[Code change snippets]
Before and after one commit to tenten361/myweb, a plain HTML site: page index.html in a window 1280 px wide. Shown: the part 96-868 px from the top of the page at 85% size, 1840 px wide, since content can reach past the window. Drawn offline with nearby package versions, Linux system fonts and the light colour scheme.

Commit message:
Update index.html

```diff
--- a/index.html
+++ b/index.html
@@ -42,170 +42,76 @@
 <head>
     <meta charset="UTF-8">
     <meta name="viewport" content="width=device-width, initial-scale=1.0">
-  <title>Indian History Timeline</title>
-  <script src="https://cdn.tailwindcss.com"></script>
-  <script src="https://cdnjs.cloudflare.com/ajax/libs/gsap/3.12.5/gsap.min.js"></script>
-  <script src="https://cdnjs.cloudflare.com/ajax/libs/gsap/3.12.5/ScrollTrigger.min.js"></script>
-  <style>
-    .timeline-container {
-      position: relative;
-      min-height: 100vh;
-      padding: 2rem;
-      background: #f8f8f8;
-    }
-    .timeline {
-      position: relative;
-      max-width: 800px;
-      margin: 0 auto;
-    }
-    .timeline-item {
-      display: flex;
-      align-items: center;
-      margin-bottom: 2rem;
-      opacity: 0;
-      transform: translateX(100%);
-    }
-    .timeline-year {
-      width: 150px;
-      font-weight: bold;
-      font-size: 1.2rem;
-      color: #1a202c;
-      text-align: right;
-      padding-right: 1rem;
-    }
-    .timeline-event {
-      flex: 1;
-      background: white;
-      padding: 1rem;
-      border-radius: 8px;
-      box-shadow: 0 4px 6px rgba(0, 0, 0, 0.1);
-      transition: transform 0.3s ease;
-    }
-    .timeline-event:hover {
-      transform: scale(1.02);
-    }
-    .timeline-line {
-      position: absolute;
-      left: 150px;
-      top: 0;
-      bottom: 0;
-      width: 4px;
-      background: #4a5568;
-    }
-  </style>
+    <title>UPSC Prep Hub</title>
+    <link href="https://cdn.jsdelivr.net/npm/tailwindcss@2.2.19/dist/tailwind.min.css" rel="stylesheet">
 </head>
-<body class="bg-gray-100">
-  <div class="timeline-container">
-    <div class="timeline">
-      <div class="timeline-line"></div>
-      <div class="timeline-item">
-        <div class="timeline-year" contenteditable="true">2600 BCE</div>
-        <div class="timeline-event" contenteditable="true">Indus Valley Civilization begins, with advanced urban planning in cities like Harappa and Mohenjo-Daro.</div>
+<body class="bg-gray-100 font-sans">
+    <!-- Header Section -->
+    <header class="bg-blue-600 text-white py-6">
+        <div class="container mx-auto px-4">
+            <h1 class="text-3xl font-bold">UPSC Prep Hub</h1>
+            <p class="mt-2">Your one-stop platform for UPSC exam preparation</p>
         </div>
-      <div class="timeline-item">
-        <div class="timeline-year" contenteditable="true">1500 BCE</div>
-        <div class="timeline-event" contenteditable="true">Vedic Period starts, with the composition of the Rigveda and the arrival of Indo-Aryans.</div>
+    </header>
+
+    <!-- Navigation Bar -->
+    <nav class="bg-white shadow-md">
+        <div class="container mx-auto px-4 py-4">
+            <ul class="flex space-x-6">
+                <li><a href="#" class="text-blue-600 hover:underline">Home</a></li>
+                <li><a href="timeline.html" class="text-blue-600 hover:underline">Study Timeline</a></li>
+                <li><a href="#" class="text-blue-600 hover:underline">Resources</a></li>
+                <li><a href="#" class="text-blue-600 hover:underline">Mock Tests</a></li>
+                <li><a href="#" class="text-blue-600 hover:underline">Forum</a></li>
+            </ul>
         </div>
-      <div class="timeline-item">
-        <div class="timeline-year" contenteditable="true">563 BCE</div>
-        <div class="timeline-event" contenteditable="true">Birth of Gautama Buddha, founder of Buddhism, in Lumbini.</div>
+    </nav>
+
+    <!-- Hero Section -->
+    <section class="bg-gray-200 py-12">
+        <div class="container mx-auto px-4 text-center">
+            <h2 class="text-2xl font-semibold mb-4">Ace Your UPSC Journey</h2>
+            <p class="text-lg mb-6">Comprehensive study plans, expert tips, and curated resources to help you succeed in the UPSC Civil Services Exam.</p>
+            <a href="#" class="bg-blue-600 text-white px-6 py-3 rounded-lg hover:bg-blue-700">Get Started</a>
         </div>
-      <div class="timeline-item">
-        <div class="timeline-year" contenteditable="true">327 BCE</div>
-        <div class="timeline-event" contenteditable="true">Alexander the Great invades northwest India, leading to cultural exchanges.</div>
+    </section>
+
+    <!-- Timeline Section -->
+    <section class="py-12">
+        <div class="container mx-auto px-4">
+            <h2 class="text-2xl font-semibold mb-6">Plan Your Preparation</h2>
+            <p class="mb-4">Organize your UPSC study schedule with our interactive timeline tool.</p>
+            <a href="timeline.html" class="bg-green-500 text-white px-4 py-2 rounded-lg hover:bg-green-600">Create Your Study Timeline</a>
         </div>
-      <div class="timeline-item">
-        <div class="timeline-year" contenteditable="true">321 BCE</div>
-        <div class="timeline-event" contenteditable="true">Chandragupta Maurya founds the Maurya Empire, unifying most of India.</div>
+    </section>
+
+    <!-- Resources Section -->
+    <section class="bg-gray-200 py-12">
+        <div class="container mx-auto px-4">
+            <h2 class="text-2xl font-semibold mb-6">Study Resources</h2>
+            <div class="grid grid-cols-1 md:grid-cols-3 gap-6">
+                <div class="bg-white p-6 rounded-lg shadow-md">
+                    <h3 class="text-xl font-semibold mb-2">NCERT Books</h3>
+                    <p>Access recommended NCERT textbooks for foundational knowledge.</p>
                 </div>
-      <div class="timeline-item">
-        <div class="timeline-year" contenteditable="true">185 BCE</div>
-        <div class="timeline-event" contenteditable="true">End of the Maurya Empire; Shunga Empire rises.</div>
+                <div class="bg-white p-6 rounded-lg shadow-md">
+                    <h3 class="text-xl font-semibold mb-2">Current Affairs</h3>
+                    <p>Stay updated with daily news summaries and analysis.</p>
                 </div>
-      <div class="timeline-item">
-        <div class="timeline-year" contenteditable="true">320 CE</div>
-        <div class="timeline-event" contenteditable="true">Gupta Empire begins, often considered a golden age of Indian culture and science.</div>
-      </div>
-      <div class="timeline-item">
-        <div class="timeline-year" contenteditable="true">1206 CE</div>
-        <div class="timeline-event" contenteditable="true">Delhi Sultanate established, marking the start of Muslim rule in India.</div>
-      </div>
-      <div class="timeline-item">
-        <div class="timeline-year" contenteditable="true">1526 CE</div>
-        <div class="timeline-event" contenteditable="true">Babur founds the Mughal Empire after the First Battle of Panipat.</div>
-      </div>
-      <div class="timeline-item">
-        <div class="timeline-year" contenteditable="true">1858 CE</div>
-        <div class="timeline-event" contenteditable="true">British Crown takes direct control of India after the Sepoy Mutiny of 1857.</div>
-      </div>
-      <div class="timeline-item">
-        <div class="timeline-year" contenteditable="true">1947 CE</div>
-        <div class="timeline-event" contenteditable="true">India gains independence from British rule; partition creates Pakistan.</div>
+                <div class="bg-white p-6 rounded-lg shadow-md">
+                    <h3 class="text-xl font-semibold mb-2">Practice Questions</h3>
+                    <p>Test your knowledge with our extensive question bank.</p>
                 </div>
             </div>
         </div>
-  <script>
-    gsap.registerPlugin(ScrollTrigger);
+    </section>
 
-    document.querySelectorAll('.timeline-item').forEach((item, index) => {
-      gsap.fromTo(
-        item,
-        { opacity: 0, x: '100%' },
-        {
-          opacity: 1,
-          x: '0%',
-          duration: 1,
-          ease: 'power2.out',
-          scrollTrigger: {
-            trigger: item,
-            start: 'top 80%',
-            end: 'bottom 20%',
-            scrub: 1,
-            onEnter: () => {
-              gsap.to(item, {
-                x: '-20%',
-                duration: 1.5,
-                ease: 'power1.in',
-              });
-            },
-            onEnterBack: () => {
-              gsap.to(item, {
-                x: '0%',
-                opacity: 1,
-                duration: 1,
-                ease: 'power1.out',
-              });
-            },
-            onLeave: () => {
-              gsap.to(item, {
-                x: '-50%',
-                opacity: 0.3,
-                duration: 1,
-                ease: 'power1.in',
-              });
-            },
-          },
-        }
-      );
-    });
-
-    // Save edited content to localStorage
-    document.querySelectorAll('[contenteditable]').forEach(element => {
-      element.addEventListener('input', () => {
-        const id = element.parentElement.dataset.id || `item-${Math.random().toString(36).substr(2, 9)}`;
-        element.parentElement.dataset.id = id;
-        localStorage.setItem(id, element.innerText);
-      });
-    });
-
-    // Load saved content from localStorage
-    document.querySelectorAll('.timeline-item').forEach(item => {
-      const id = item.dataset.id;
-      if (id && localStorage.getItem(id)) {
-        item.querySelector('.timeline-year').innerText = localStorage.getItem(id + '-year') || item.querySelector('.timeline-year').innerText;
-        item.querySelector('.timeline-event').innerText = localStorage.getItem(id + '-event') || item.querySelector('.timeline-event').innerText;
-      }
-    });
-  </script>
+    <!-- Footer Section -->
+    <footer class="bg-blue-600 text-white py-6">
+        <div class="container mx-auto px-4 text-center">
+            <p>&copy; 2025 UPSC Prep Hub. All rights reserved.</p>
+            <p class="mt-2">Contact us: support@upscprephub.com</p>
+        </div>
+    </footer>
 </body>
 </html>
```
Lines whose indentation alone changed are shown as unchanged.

* * *

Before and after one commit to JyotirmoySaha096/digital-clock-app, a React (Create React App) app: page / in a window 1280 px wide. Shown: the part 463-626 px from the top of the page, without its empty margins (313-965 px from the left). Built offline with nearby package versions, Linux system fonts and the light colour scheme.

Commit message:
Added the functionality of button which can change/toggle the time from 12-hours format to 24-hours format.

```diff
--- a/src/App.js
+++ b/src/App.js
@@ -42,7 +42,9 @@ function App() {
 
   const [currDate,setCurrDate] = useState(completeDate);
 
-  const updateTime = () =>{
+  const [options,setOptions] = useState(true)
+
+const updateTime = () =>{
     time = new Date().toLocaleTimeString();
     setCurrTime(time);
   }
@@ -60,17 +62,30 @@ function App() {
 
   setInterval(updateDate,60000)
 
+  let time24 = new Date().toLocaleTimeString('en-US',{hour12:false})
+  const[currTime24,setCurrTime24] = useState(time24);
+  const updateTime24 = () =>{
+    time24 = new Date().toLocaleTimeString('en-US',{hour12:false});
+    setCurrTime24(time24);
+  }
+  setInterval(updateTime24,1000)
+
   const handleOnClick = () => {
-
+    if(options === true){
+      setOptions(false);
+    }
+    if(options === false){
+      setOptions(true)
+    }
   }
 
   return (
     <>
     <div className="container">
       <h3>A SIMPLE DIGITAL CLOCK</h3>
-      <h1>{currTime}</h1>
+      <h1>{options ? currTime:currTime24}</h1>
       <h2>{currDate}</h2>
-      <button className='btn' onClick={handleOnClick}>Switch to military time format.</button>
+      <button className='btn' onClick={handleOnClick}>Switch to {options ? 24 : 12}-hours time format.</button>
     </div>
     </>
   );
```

*Exercise*:
The word "semibold" may appear in several lines of the data; copy every line where it does.

*Response box*:
+            <h2 class="text-2xl font-semibold mb-4">Ace Your UPSC Journey</h2>
+            <h2 class="text-2xl font-semibold mb-6">Plan Your Preparation</h2>
+            <h2 class="text-2xl font-semibold mb-6">Study Resources</h2>
+                    <h3 class="text-xl font-semibold mb-2">NCERT Books</h3>
+                    <h3 class="text-xl font-semibold mb-2">Current Affairs</h3>
+                    <h3 class="text-xl font-semibold mb-2">Practice Questions</h3>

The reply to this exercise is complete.